----- PROVIDED INFORMATION

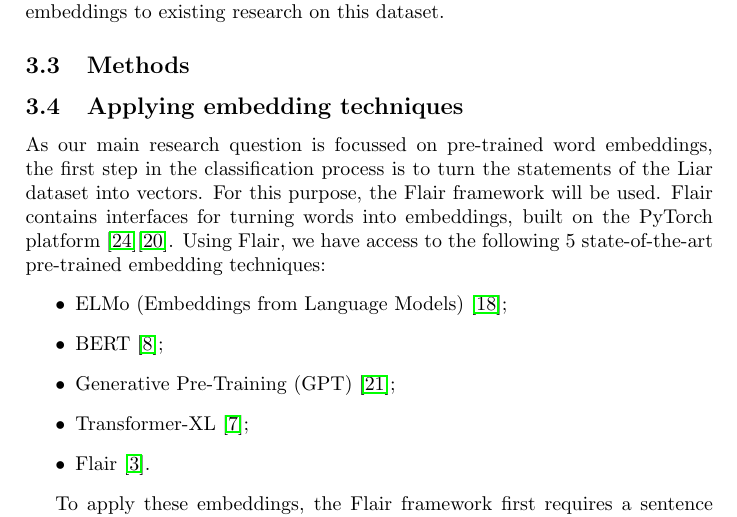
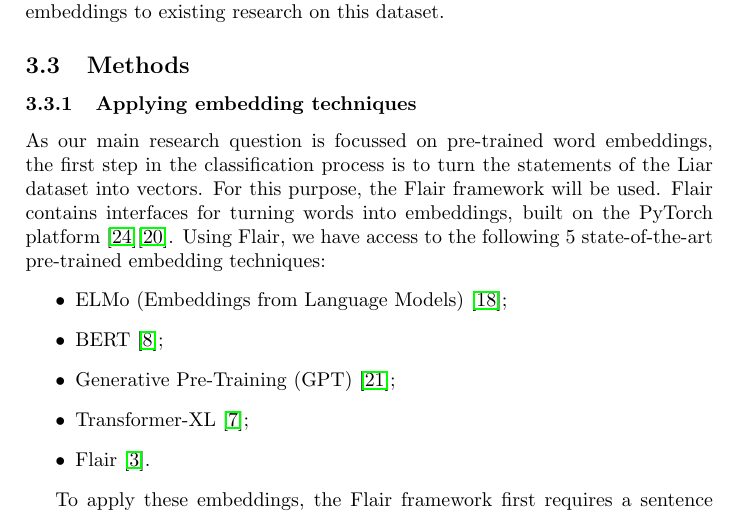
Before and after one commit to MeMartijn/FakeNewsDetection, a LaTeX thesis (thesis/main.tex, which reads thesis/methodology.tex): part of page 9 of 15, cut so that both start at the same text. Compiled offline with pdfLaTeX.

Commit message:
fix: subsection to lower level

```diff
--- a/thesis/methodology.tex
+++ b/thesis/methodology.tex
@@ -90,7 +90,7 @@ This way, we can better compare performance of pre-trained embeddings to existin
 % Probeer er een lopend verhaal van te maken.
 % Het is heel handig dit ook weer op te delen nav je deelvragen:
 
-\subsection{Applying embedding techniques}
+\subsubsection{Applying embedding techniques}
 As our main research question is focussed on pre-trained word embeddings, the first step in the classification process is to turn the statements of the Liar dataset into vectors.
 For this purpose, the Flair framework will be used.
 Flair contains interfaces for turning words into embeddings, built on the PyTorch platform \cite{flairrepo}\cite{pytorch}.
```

----------
----- PROVIDED INFORMATION

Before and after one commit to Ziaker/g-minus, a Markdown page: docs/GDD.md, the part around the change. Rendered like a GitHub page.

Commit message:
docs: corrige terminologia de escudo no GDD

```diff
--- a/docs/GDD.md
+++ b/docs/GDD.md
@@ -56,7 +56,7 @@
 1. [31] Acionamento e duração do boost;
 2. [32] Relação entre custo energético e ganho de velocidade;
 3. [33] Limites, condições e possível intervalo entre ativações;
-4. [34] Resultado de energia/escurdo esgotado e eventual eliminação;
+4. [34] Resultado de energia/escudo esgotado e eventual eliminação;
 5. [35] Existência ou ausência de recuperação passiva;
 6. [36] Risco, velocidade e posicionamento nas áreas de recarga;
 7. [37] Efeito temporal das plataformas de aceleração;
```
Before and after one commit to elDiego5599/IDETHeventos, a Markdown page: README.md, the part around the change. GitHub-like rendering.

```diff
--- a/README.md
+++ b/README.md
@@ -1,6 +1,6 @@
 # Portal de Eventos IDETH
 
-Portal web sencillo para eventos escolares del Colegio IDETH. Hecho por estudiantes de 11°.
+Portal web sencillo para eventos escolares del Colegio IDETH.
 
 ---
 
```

----------

• EXERCISE BRIEF
Copy out each line of the data that holds the string "README".

• TASK RESPONSE
Before and after one commit to elDiego5599/IDETHeventos, a Markdown page: README.md, the part around the change. GitHub-like rendering.
--- a/README.md
+++ b/README.md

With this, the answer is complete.